Mentions: The cytological features of the macrophages in all of these conditions vary considerably and are helpful at times in pointing to a specific diagnosis. In RB-ILD, the macrophages are airway-centred and contain fine, light-brown, cytoplasmic pigmentation with delicate black punctation, findings characteristic of smokers’ macrophages. In amiodarone reactions, obstructive pneumonias, lipoid pneumonia and storage diseases, foamy or vacuolated histiocytes predominate. In hard metal disease (cobalt pneumoconiosis), distinctive multinucleated intra-alveolar histiocytes are the dominant finding.34 Chronic alveolar haemorrhage is associated with extensive haemosiderin-laden macrophages in the airspaces.14 The distinctive features of eosinophilic pneumonia are the presence of interstitial and airspace eosinophils, airspace fibrin, markedly reactive type II cells and dense alveolar macrophages.12 Birefringent material can be identified within the DIP-like reaction in many of the pneumoconioses. Large and small clear spaces, often engulfed by giant cells and associated with variable fibrosis, characterise exogenous lipoid pneumonia (fig 22).

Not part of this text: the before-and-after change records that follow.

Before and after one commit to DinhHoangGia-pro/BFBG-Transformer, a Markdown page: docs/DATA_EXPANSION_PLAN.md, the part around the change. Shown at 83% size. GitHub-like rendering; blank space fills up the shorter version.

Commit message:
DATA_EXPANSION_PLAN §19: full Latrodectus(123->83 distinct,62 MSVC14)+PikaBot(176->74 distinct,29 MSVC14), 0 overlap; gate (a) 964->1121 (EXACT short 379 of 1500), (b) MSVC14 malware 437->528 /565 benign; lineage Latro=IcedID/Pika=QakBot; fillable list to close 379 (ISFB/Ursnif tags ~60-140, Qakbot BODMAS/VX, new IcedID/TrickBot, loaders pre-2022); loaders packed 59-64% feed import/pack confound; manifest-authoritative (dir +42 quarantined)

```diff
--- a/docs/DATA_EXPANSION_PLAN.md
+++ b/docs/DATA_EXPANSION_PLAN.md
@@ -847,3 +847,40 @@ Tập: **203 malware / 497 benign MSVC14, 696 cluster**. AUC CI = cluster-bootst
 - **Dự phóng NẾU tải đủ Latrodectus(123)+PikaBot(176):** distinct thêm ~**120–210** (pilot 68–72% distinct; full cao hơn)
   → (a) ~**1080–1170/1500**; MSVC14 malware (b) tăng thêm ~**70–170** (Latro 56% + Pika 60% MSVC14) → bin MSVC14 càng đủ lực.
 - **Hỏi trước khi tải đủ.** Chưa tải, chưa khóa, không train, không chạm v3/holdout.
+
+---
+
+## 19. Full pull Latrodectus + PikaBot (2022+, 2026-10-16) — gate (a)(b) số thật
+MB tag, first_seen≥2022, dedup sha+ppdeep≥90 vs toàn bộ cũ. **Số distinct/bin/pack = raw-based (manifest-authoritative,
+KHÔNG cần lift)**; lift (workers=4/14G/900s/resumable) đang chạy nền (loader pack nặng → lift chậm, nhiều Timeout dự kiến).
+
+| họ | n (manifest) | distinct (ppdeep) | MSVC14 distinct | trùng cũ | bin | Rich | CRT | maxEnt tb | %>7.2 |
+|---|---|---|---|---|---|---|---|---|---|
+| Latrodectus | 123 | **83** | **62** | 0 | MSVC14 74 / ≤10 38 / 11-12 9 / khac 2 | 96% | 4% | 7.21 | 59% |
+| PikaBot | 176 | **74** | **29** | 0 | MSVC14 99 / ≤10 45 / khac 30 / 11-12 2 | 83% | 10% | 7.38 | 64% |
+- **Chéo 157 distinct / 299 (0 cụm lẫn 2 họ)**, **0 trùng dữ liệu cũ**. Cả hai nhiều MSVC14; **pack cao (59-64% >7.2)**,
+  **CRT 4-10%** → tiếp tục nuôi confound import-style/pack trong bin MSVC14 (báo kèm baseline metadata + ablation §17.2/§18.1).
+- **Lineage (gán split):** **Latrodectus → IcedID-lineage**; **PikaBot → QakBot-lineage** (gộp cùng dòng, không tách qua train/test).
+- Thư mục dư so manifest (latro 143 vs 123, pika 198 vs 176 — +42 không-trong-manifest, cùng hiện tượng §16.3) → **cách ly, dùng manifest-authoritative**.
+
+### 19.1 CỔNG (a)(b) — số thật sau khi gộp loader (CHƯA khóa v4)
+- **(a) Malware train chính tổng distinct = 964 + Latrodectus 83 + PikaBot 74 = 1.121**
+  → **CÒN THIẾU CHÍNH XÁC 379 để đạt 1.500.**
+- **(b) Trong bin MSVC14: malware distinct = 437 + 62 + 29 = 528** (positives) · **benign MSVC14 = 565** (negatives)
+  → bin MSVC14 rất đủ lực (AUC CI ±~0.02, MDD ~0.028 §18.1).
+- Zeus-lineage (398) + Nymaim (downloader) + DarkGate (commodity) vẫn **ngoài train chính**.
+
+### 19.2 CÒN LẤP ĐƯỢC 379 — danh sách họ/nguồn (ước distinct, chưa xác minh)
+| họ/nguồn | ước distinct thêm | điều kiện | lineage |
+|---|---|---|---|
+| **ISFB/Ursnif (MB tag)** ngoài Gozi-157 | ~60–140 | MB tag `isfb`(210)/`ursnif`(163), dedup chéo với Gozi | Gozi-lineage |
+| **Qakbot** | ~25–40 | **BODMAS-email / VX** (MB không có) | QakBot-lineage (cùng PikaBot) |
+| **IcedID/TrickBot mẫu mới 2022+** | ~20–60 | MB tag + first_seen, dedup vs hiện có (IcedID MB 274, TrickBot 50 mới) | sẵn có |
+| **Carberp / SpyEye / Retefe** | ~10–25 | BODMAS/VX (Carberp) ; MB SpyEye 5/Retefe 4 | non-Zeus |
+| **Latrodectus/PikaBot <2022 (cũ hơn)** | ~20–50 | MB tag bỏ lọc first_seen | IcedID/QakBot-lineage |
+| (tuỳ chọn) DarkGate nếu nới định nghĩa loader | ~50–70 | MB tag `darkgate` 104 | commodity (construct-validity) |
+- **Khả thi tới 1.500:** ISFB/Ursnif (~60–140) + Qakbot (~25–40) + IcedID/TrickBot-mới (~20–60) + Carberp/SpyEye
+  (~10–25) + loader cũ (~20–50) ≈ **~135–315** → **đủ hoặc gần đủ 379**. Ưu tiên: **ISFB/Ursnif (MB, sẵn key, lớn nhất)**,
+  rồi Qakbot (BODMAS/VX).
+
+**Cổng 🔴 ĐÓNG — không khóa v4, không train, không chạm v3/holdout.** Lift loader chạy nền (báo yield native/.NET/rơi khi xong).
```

Bottom Line: The complex world of interstitial lung disease presents nearly insurmountable challenges to the general surgical pathologist faced with a lung biopsy in this setting.The pathology is often inflammatory and always requires clinical and radiological context for a relevant and clinically useful histopathological diagnosis.A pattern-based histopathological approach to interstitial lung disease provides a "map" for the general pathologist to navigate this area successfully, especially so when used with aid of the clinical and radiological patterns of presentation.

View Article: PubMed Central - PubMed

Affiliation: Division of Anatomic Pathology, Mayo Clinic Arizona, Scottsdale, AZ 85259, USA. leslie.kevin@mayo.edu

ABSTRACT
The complex world of interstitial lung disease presents nearly insurmountable challenges to the general surgical pathologist faced with a lung biopsy in this setting. The pathology is often inflammatory and always requires clinical and radiological context for a relevant and clinically useful histopathological diagnosis. A pattern-based histopathological approach to interstitial lung disease provides a "map" for the general pathologist to navigate this area successfully, especially so when used with aid of the clinical and radiological patterns of presentation.

Show MeSH
Related in: MedlinePlus